■ **What to produce**:
Wherever an image appears in the data, omit it and copy all the remaining text word for word.

** Material shown follows **

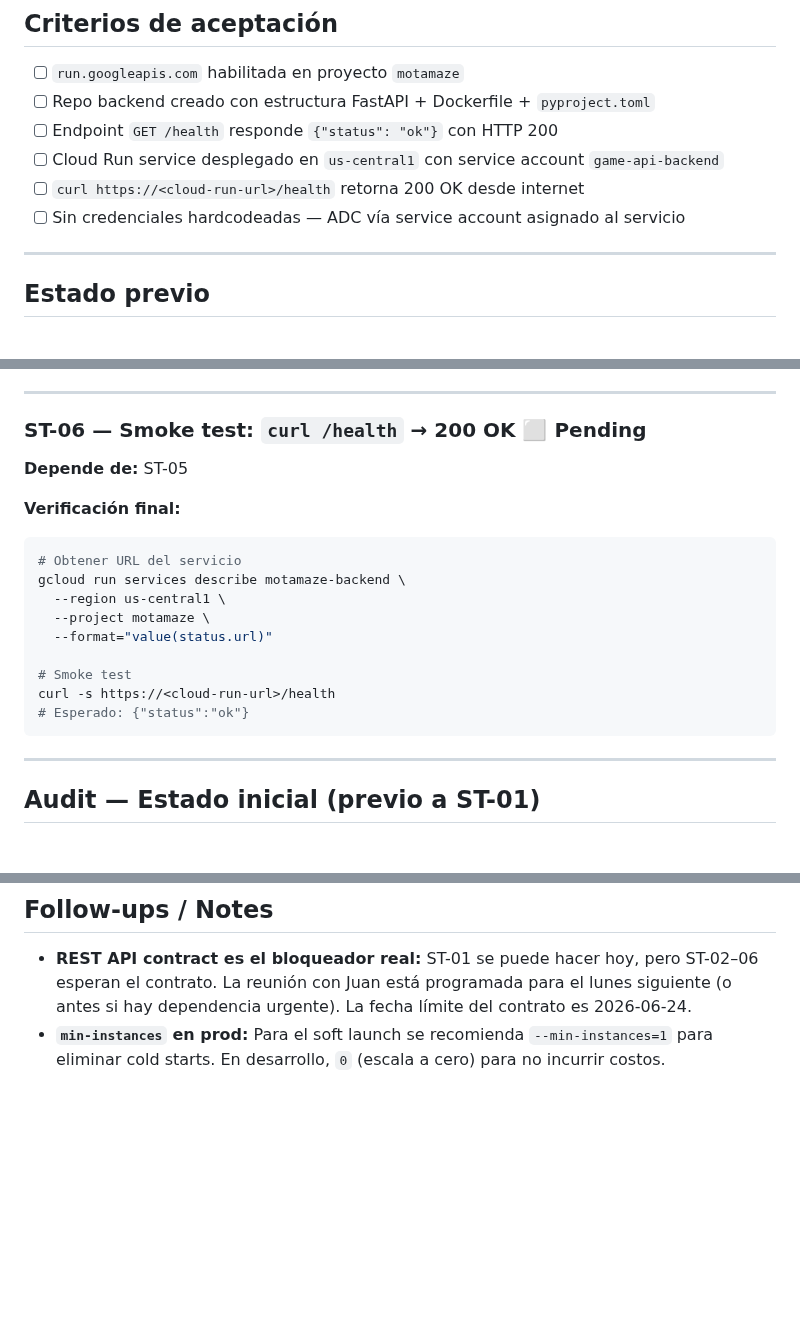
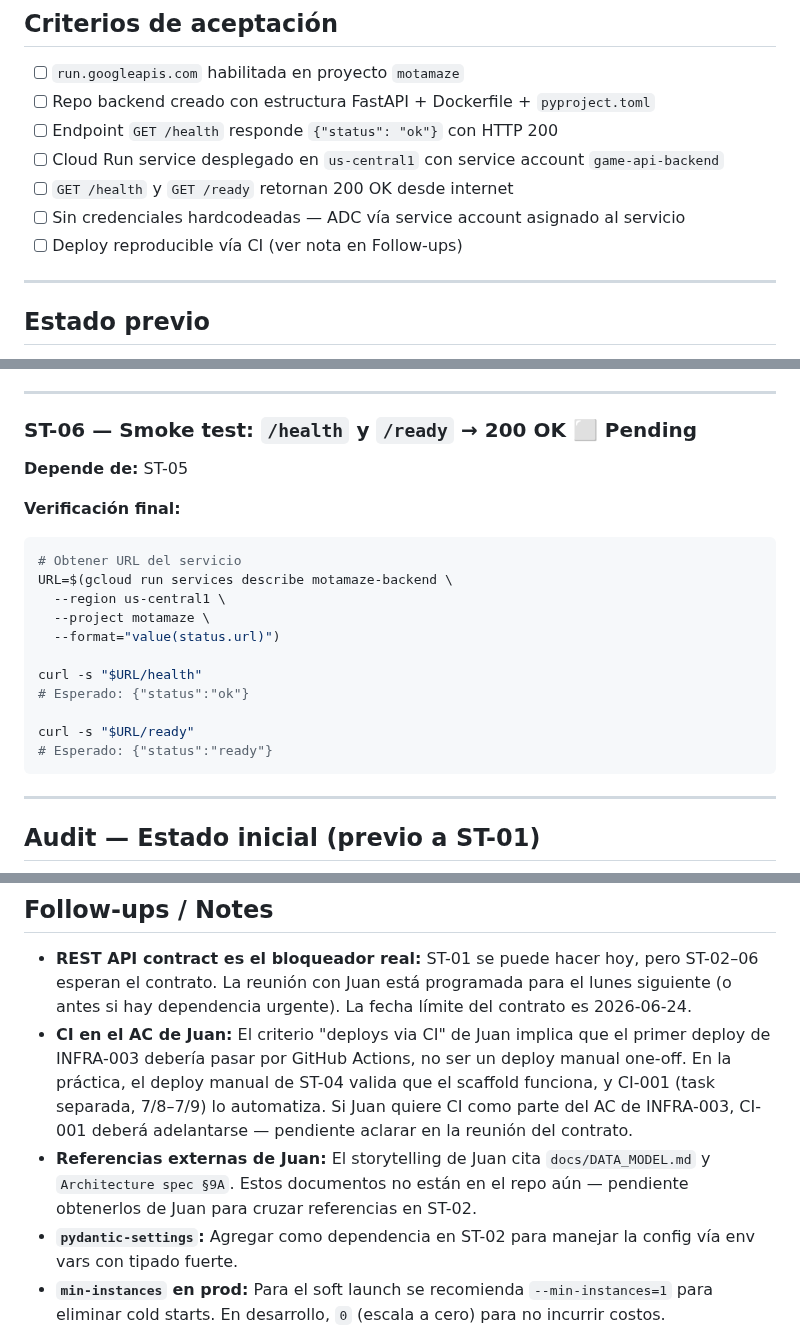
Before and after one commit to juanmosqueda-ingeniouscruciblestudios/motamaze_backend, a Markdown page: changelogs/INFRA-003-fastapi-scaffold-cloud-run.md, 3 parts joined by grey strips. Rendered like a GitHub page; blank space fills up the shorter version.

````diff
--- a/changelogs/INFRA-003-fastapi-scaffold-cloud-run.md
+++ b/changelogs/INFRA-003-fastapi-scaffold-cloud-run.md
@@ -52,8 +52,9 @@ INFRA-003 crea ese servidor desde cero: el scaffold mínimo viable — un conten
 - [ ] Repo backend creado con estructura FastAPI + Dockerfile + `pyproject.toml`
 - [ ] Endpoint `GET /health` responde `{"status": "ok"}` con HTTP 200
 - [ ] Cloud Run service desplegado en `us-central1` con service account `game-api-backend`
-- [ ] `curl https://<cloud-run-url>/health` retorna 200 OK desde internet
+- [ ] `GET /health` y `GET /ready` retornan 200 OK desde internet
 - [ ] Sin credenciales hardcodeadas — ADC vía service account asignado al servicio
+- [ ] Deploy reproducible vía CI (ver nota en Follow-ups)
 
 ---
 
@@ -220,21 +249,23 @@ gcloud projects get-iam-policy motamaze \
 
 ---
 
-### ST-06 — Smoke test: `curl /health` → 200 OK ⬜ Pending
+### ST-06 — Smoke test: `/health` y `/ready` → 200 OK ⬜ Pending
 
 **Depende de:** ST-05
 
 **Verificación final:**
 ```bash
 # Obtener URL del servicio
-gcloud run services describe motamaze-backend \
+URL=$(gcloud run services describe motamaze-backend \
   --region us-central1 \
   --project motamaze \
-  --format="value(status.url)"
+  --format="value(status.url)")
 
-# Smoke test
-curl -s https://<cloud-run-url>/health
+curl -s "$URL/health"
 # Esperado: {"status":"ok"}
+
+curl -s "$URL/ready"
+# Esperado: {"status":"ready"}
 ```
 
 ---
@@ -251,6 +282,9 @@ gcloud services list --enabled --filter="config.name:run.googleapis.com" --proje
 ## Follow-ups / Notes
 
 - **REST API contract es el bloqueador real:** ST-01 se puede hacer hoy, pero ST-02–06 esperan el contrato. La reunión con Juan está programada para el lunes siguiente (o antes si hay dependencia urgente). La fecha límite del contrato es 2026-06-24.
+- **CI en el AC de Juan:** El criterio "deploys via CI" de Juan implica que el primer deploy de INFRA-003 debería pasar por GitHub Actions, no ser un deploy manual one-off. En la práctica, el deploy manual de ST-04 valida que el scaffold funciona, y CI-001 (task separada, 7/8–7/9) lo automatiza. Si Juan quiere CI como parte del AC de INFRA-003, CI-001 deberá adelantarse — pendiente aclarar en la reunión del contrato.
+- **Referencias externas de Juan:** El storytelling de Juan cita `docs/DATA_MODEL.md` y `Architecture spec §9A`. Estos documentos no están en el repo aún — pendiente obtenerlos de Juan para cruzar referencias en ST-02.
+- **`pydantic-settings`:** Agregar como dependencia en ST-02 para manejar la config vía env vars con tipado fuerte.
 - **`min-instances` en prod:** Para el soft launch se recomienda `--min-instances=1` para eliminar cold starts. En desarrollo, `0` (escala a cero) para no incurrir costos.
 - **Variables de entorno en runtime:** Los secrets (JWT private key, etc.) se inyectarán vía Secret Manager en ST-04 usando `--set-secrets`. Detalle en INFRA-004.
 - **Repo independiente vs. monorepo:** El backend FastAPI vivirá en un repo separado (no en `motamaze_backend` que es el repo de documentación). Decidir el nombre del repo en el REST API contract meeting.
````
Also changed, not shown: other parts of changelogs/INFRA-003-fastapi-scaffold-cloud-run.md (+31 -3 lines).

** End of Material shown **

■ **Solution to this task**:
Before and after one commit to juanmosqueda-ingeniouscruciblestudios/motamaze_backend, a Markdown page: changelogs/INFRA-003-fastapi-scaffold-cloud-run.md, 3 parts joined by grey strips. Rendered like a GitHub page; blank space fills up the shorter version.

````diff
--- a/changelogs/INFRA-003-fastapi-scaffold-cloud-run.md
+++ b/changelogs/INFRA-003-fastapi-scaffold-cloud-run.md
@@ -52,8 +52,9 @@ INFRA-003 crea ese servidor desde cero: el scaffold mínimo viable — un conten
 - [ ] Repo backend creado con estructura FastAPI + Dockerfile + `pyproject.toml`
 - [ ] Endpoint `GET /health` responde `{"status": "ok"}` con HTTP 200
 - [ ] Cloud Run service desplegado en `us-central1` con service account `game-api-backend`
-- [ ] `curl https://<cloud-run-url>/health` retorna 200 OK desde internet
+- [ ] `GET /health` y `GET /ready` retornan 200 OK desde internet
 - [ ] Sin credenciales hardcodeadas — ADC vía service account asignado al servicio
+- [ ] Deploy reproducible vía CI (ver nota en Follow-ups)
 
 ---
 
@@ -220,21 +249,23 @@ gcloud projects get-iam-policy motamaze \
 
 ---
 
-### ST-06 — Smoke test: `curl /health` → 200 OK ⬜ Pending
+### ST-06 — Smoke test: `/health` y `/ready` → 200 OK ⬜ Pending
 
 **Depende de:** ST-05
 
 **Verificación final:**
 ```bash
 # Obtener URL del servicio
-gcloud run services describe motamaze-backend \
+URL=$(gcloud run services describe motamaze-backend \
   --region us-central1 \
   --project motamaze \
-  --format="value(status.url)"
+  --format="value(status.url)")
 
-# Smoke test
-curl -s https://<cloud-run-url>/health
+curl -s "$URL/health"
 # Esperado: {"status":"ok"}
+
+curl -s "$URL/ready"
+# Esperado: {"status":"ready"}
 ```
 
 ---
@@ -251,6 +282,9 @@ gcloud services list --enabled --filter="config.name:run.googleapis.com" --proje
 ## Follow-ups / Notes
 
 - **REST API contract es el bloqueador real:** ST-01 se puede hacer hoy, pero ST-02–06 esperan el contrato. La reunión con Juan está programada para el lunes siguiente (o antes si hay dependencia urgente). La fecha límite del contrato es 2026-06-24.
+- **CI en el AC de Juan:** El criterio "deploys via CI" de Juan implica que el primer deploy de INFRA-003 debería pasar por GitHub Actions, no ser un deploy manual one-off. En la práctica, el deploy manual de ST-04 valida que el scaffold funciona, y CI-001 (task separada, 7/8–7/9) lo automatiza. Si Juan quiere CI como parte del AC de INFRA-003, CI-001 deberá adelantarse — pendiente aclarar en la reunión del contrato.
+- **Referencias externas de Juan:** El storytelling de Juan cita `docs/DATA_MODEL.md` y `Architecture spec §9A`. Estos documentos no están en el repo aún — pendiente obtenerlos de Juan para cruzar referencias en ST-02.
+- **`pydantic-settings`:** Agregar como dependencia en ST-02 para manejar la config vía env vars con tipado fuerte.
 - **`min-instances` en prod:** Para el soft launch se recomienda `--min-instances=1` para eliminar cold starts. En desarrollo, `0` (escala a cero) para no incurrir costos.
 - **Variables de entorno en runtime:** Los secrets (JWT private key, etc.) se inyectarán vía Secret Manager en ST-04 usando `--set-secrets`. Detalle en INFRA-004.
 - **Repo independiente vs. monorepo:** El backend FastAPI vivirá en un repo separado (no en `motamaze_backend` que es el repo de documentación). Decidir el nombre del repo en el REST API contract meeting.
````
Also changed, not shown: other parts of changelogs/INFRA-003-fastapi-scaffold-cloud-run.md (+31 -3 lines).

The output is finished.